Work instruction → Show the lines below where "hold" occurs.

Information given →
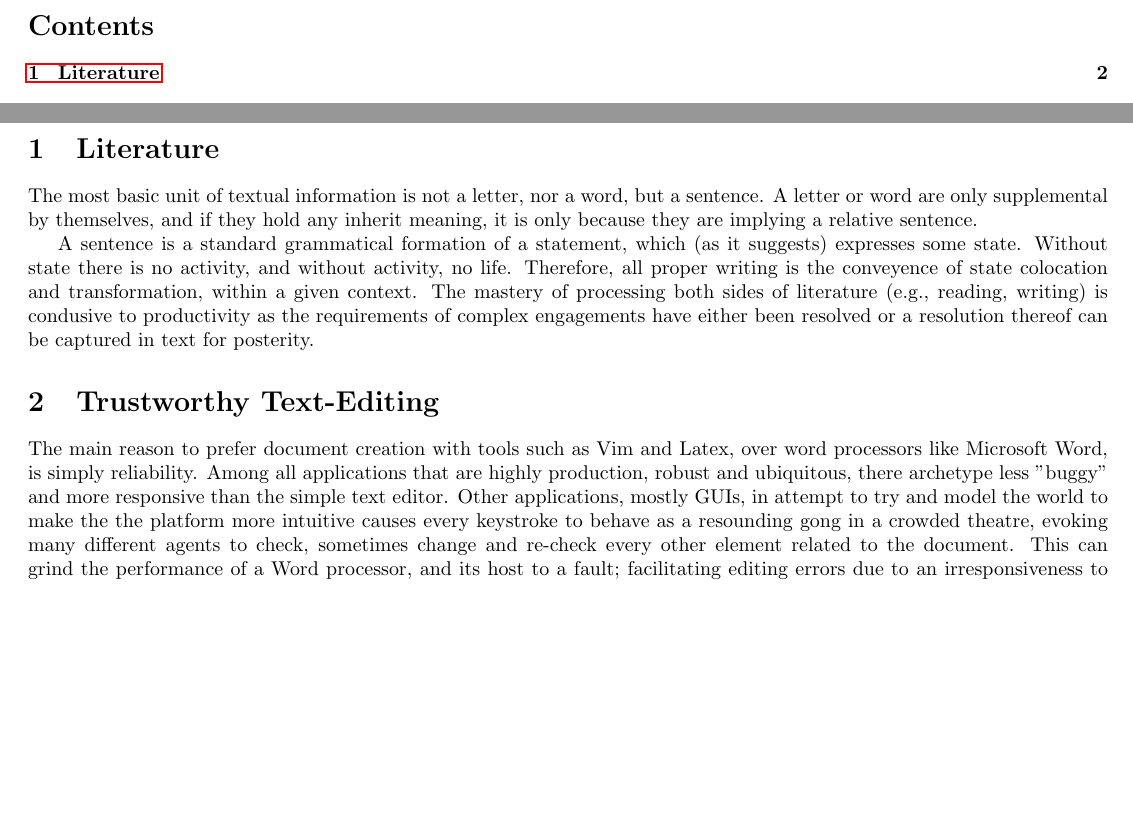
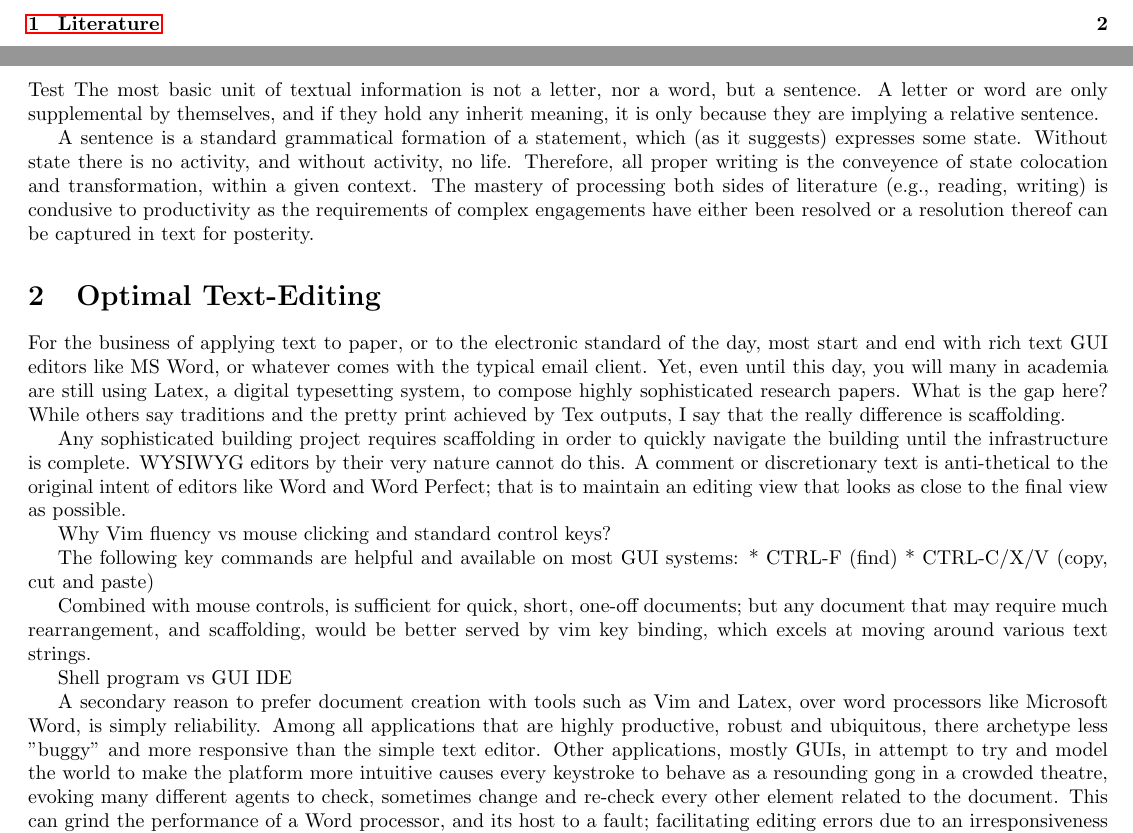
Before and after one commit to Tertioptus/Effective-Text-Editing, a LaTeX document (Effective-Text-Editing.tex): two parts of pages 1 and 2 of 2 before the commit and two parts of pages 1 and 2 of 3 after it, joined at a grey line, cut at the place of the change, the shorter picture padded with empty space. Compiled offline with pdfLaTeX.

Commit message:
update vime

```diff
--- a/Effective-Text-Editing.tex
+++ b/Effective-Text-Editing.tex
@@ -12,12 +12,29 @@
 \showto{fantasy}{This only shows to the initiated.}
 
 \section{Literature}
-The most basic unit of textual information is not a letter, nor a word, but a sentence.  A letter or word are only supplemental by themselves, and if they hold any inherit meaning, it is only because they are implying a relative sentence.
+Test The most basic unit of textual information is not a letter, nor a word, but a sentence.  A letter or word are only supplemental by themselves, and if they hold any inherit meaning, it is only because they are implying a relative sentence.
 
 A sentence is a standard grammatical formation of a statement, which (as it suggests) expresses some state.  Without state there is no activity, and without activity, no life.  Therefore, all proper writing is the conveyence of state colocation and transformation, within a given context.  The mastery of processing both sides of literature (e.g., reading, writing) is condusive to productivity as the requirements of complex engagements have either been resolved or a resolution thereof can be captured in text for posterity.
 
-\section{Trustworthy Text-Editing}
-The main reason to prefer document creation with tools such as Vim and Latex, over word processors like Microsoft Word, is simply reliability.  Among all applications that are highly production, robust and ubiquitous, there archetype less "buggy" and more responsive than the simple text editor.  Other applications, mostly GUIs, in attempt to try and model the world to make the the platform more intuitive causes every keystroke to behave as a resounding gong in a crowded theatre, evoking many different agents to check, sometimes change and re-check every other element related to the document.  This can grind the performance of a Word processor, and its host to a fault; facilitating editing errors due to an irresponsiveness to commands.
+\section{Optimal Text-Editing}
+
+For the business of applying text to paper, or to the electronic standard of the day, most start and end with rich text GUI editors like MS Word, or whatever comes with the typical email client.  Yet, even until this day, you will many in academia are still using Latex, a digital typesetting system, to compose highly sophisticated research papers.  What is the gap here?  While others say traditions and the pretty print achieved by Tex outputs, I say that the really difference is scaffolding.
+
+Any sophisticated building project requires scaffolding in order to quickly navigate the building until the infrastructure is complete.  WYSIWYG editors by their very nature cannot do this.  A comment or discretionary text is anti-thetical to the original intent of editors like Word and Word Perfect; that is to maintain an editing view that looks as close to the final view as possible.
+
+Why Vim fluency vs mouse clicking and standard control keys?
+
+The following key commands are helpful and available on most GUI systems:
+* CTRL-F (find)
+* CTRL-C/X/V (copy, cut and paste)
+
+Combined with mouse controls, is sufficient for quick, short, one-off documents; but any document that may require much rearrangement, and scaffolding, would be better served by vim key binding, which excels at moving around various text strings.
+
+Shell program vs GUI IDE
+
+
+% \subsection{Secondary-Reason}
+A secondary reason to prefer document creation with tools such as Vim and Latex, over word processors like Microsoft Word, is simply reliability.  Among all applications that are highly productive, robust and ubiquitous, there archetype less "buggy" and more responsive than the simple text editor.  Other applications, mostly GUIs, in attempt to try and model the world to make the platform more intuitive causes every keystroke to behave as a resounding gong in a crowded theatre, evoking many different agents to check, sometimes change and re-check every other element related to the document.  This can grind the performance of a Word processor, and its host to a fault; facilitating editing errors due to an irresponsiveness to commands.
 
 \section{Latex}
 \subsection{Custom Styles}
```
Also changed, not shown: 1 other file.
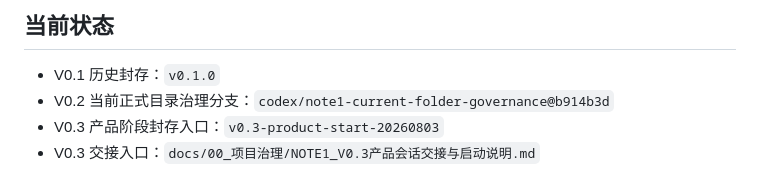
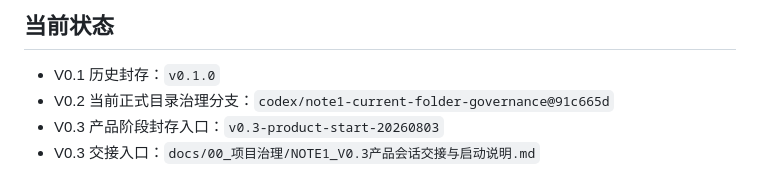
Before and after one commit to ianyu1201/NOTE1, a Markdown page: README.md, the part around the change. Rendered like a GitHub page.

Commit message:
docs: sync v02 governance baseline

```diff
--- a/README.md
+++ b/README.md
@@ -7,7 +7,7 @@ NOTE1 是一个低压力、完全在本机运行的原生 iOS 灵感记录 App
 ## 当前状态
 
 - V0.1 历史封存：`v0.1.0`
-- V0.2 当前正式目录治理分支：`codex/note1-current-folder-governance@b914b3d`
+- V0.2 当前正式目录治理分支：`codex/note1-current-folder-governance@91c665d`
 - V0.3 产品阶段封存入口：`v0.3-product-start-20260803`
 - V0.3 交接入口：`docs/00_项目治理/NOTE1_V0.3产品会话交接与启动说明.md`
 
```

Answer box →
-The most basic unit of textual information is not a letter, nor a word, but a sentence.  A letter or word are only supplemental by themselves, and if they hold any inherit meaning, it is only because they are implying a relative sentence.
+Test The most basic unit of textual information is not a letter, nor a word, but a sentence.  A letter or word are only supplemental by themselves, and if they hold any inherit meaning, it is only because they are implying a relative sentence.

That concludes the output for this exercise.